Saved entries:
◇ ◇ ◇ ◇ ◇
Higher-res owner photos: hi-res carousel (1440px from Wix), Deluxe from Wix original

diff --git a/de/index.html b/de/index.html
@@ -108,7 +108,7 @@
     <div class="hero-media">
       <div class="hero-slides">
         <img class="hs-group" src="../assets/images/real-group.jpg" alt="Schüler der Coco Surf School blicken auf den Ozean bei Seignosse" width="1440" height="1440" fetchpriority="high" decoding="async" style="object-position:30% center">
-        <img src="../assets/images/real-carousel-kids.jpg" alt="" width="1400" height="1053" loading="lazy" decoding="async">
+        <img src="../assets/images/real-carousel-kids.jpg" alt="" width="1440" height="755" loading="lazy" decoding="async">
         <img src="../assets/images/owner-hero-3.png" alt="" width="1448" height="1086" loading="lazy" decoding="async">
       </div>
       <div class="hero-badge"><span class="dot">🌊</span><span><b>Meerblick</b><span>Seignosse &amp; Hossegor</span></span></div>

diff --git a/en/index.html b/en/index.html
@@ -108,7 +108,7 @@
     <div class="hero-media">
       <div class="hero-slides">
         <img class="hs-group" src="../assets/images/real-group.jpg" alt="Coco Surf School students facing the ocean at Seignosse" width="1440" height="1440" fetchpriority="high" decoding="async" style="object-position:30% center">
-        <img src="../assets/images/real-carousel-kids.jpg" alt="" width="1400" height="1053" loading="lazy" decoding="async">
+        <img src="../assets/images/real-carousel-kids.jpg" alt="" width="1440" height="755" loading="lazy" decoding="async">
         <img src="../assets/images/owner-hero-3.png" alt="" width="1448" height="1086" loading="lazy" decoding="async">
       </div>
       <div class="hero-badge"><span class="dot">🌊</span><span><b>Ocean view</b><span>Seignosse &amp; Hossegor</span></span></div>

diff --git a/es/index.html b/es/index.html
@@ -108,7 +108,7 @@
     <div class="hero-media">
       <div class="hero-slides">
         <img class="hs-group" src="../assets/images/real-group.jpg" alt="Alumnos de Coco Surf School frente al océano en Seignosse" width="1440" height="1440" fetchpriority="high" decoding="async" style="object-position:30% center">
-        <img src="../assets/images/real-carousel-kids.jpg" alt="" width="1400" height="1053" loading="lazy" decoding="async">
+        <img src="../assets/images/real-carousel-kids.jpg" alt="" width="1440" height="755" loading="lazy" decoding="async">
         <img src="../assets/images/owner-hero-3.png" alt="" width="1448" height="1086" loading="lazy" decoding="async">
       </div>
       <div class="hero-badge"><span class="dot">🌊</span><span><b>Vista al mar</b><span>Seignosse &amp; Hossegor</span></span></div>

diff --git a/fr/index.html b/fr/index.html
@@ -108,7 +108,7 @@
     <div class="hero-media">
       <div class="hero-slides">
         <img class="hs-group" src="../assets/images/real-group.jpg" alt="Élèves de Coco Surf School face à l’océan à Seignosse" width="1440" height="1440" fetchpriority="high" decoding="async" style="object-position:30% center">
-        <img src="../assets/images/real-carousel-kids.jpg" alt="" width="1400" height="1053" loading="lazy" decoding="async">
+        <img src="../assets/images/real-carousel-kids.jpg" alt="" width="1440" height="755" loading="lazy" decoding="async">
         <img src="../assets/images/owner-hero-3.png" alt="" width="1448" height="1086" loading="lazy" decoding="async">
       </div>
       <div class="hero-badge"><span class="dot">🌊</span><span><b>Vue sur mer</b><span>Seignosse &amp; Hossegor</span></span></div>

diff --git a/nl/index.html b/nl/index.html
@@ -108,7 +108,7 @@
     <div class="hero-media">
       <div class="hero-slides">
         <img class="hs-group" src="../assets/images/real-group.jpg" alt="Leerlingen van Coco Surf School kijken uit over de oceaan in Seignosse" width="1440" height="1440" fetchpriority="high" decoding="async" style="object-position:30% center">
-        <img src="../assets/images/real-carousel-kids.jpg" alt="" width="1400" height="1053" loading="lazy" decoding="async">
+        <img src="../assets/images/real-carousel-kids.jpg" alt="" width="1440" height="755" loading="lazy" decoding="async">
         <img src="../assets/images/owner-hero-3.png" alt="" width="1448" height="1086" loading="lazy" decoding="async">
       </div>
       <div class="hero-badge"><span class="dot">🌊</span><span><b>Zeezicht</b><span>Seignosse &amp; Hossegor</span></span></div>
◇ ◇ ◇ ◇ ◇
* _Task item_
Print the entries once more, character for character.

* _Response_
Higher-res owner photos: hi-res carousel (1440px from Wix), Deluxe from Wix original

diff --git a/de/index.html b/de/index.html
@@ -108,7 +108,7 @@
     <div class="hero-media">
       <div class="hero-slides">
         <img class="hs-group" src="../assets/images/real-group.jpg" alt="Schüler der Coco Surf School blicken auf den Ozean bei Seignosse" width="1440" height="1440" fetchpriority="high" decoding="async" style="object-position:30% center">
-        <img src="../assets/images/real-carousel-kids.jpg" alt="" width="1400" height="1053" loading="lazy" decoding="async">
+        <img src="../assets/images/real-carousel-kids.jpg" alt="" width="1440" height="755" loading="lazy" decoding="async">
         <img src="../assets/images/owner-hero-3.png" alt="" width="1448" height="1086" loading="lazy" decoding="async">
       </div>
       <div class="hero-badge"><span class="dot">🌊</span><span><b>Meerblick</b><span>Seignosse &amp; Hossegor</span></span></div>

diff --git a/en/index.html b/en/index.html
@@ -108,7 +108,7 @@
     <div class="hero-media">
       <div class="hero-slides">
         <img class="hs-group" src="../assets/images/real-group.jpg" alt="Coco Surf School students facing the ocean at Seignosse" width="1440" height="1440" fetchpriority="high" decoding="async" style="object-position:30% center">
-        <img src="../assets/images/real-carousel-kids.jpg" alt="" width="1400" height="1053" loading="lazy" decoding="async">
+        <img src="../assets/images/real-carousel-kids.jpg" alt="" width="1440" height="755" loading="lazy" decoding="async">
         <img src="../assets/images/owner-hero-3.png" alt="" width="1448" height="1086" loading="lazy" decoding="async">
       </div>
       <div class="hero-badge"><span class="dot">🌊</span><span><b>Ocean view</b><span>Seignosse &amp; Hossegor</span></span></div>

diff --git a/es/index.html b/es/index.html
@@ -108,7 +108,7 @@
     <div class="hero-media">
       <div class="hero-slides">
         <img class="hs-group" src="../assets/images/real-group.jpg" alt="Alumnos de Coco Surf School frente al océano en Seignosse" width="1440" height="1440" fetchpriority="high" decoding="async" style="object-position:30% center">
-        <img src="../assets/images/real-carousel-kids.jpg" alt="" width="1400" height="1053" loading="lazy" decoding="async">
+        <img src="../assets/images/real-carousel-kids.jpg" alt="" width="1440" height="755" loading="lazy" decoding="async">
         <img src="../assets/images/owner-hero-3.png" alt="" width="1448" height="1086" loading="lazy" decoding="async">
       </div>
       <div class="hero-badge"><span class="dot">🌊</span><span><b>Vista al mar</b><span>Seignosse &amp; Hossegor</span></span></div>

diff --git a/fr/index.html b/fr/index.html
@@ -108,7 +108,7 @@
     <div class="hero-media">
       <div class="hero-slides">
         <img class="hs-group" src="../assets/images/real-group.jpg" alt="Élèves de Coco Surf School face à l’océan à Seignosse" width="1440" height="1440" fetchpriority="high" decoding="async" style="object-position:30% center">
-        <img src="../assets/images/real-carousel-kids.jpg" alt="" width="1400" height="1053" loading="lazy" decoding="async">
+        <img src="../assets/images/real-carousel-kids.jpg" alt="" width="1440" height="755" loading="lazy" decoding="async">
         <img src="../assets/images/owner-hero-3.png" alt="" width="1448" height="1086" loading="lazy" decoding="async">
       </div>
       <div class="hero-badge"><span class="dot">🌊</span><span><b>Vue sur mer</b><span>Seignosse &amp; Hossegor</span></span></div>

diff --git a/nl/index.html b/nl/index.html
@@ -108,7 +108,7 @@
     <div class="hero-media">
       <div class="hero-slides">
         <img class="hs-group" src="../assets/images/real-group.jpg" alt="Leerlingen van Coco Surf School kijken uit over de oceaan in Seignosse" width="1440" height="1440" fetchpriority="high" decoding="async" style="object-position:30% center">
-        <img src="../assets/images/real-carousel-kids.jpg" alt="" width="1400" height="1053" loading="lazy" decoding="async">
+        <img src="../assets/images/real-carousel-kids.jpg" alt="" width="1440" height="755" loading="lazy" decoding="async">
         <img src="../assets/images/owner-hero-3.png" alt="" width="1448" height="1086" loading="lazy" decoding="async">
       </div>
       <div class="hero-badge"><span class="dot">🌊</span><span><b>Zeezicht</b><span>Seignosse &amp; Hossegor</span></span></div>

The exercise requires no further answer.